DIRECTIONS
Copy out each line below containing "layout".

Dataset items:

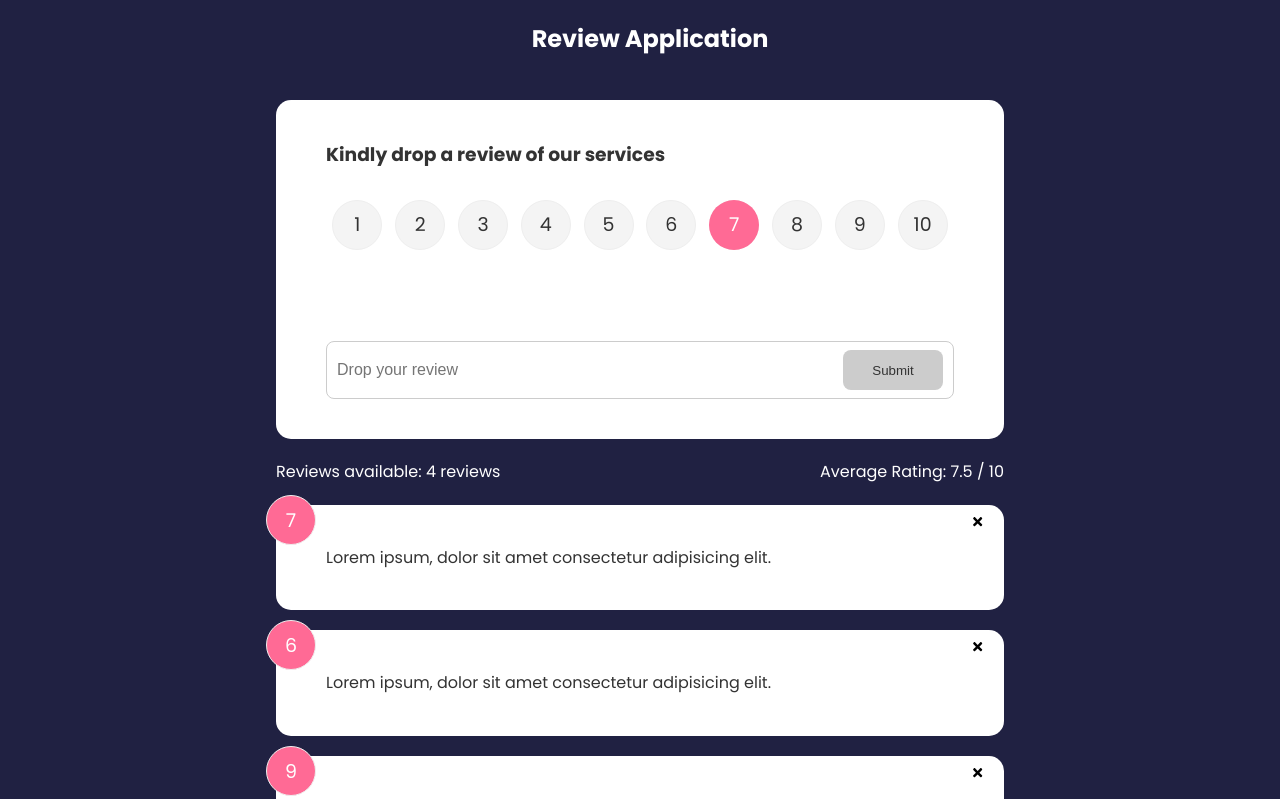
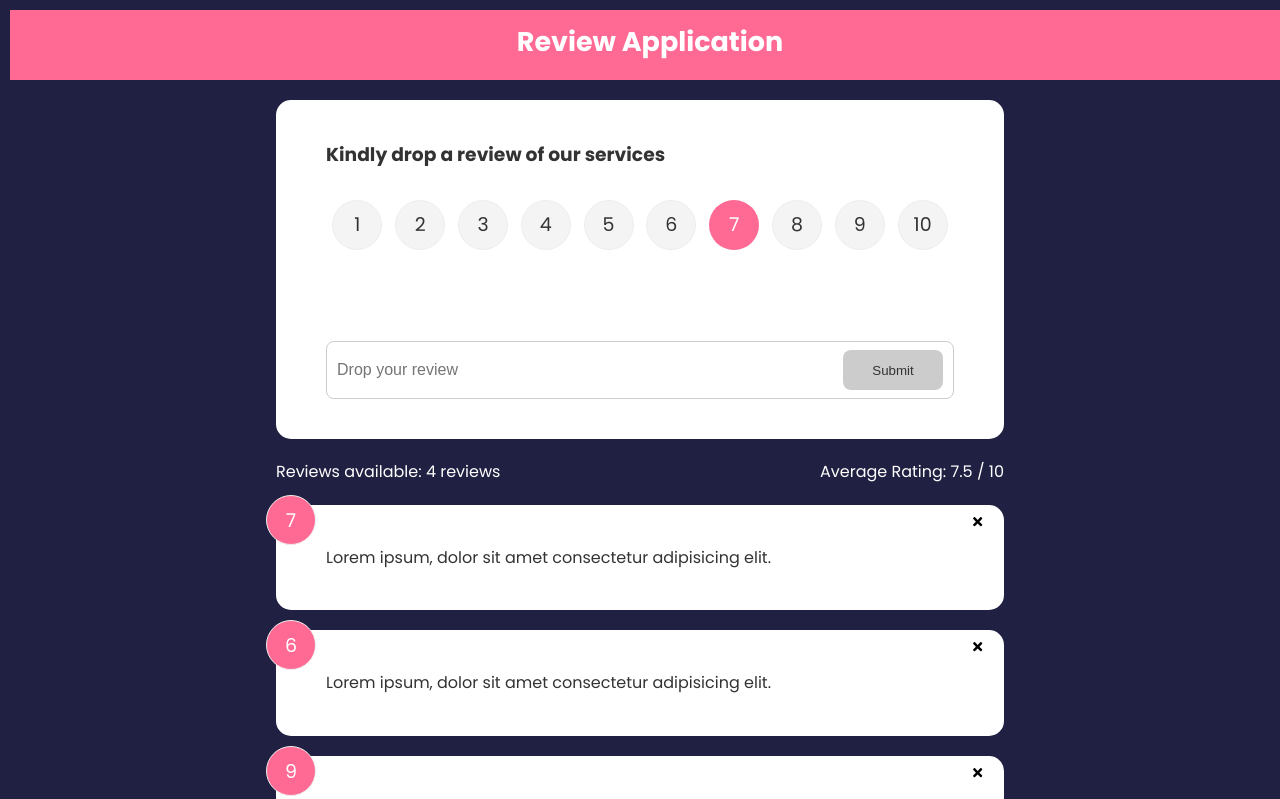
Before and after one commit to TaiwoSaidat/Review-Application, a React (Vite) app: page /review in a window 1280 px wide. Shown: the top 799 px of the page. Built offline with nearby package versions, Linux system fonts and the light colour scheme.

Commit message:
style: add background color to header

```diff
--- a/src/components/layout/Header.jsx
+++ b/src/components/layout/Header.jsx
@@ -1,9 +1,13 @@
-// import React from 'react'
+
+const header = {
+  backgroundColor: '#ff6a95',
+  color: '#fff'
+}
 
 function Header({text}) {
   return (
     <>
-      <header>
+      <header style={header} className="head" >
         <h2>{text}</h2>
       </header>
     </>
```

ANSWER SECTION
--- a/src/components/layout/Header.jsx
+++ b/src/components/layout/Header.jsx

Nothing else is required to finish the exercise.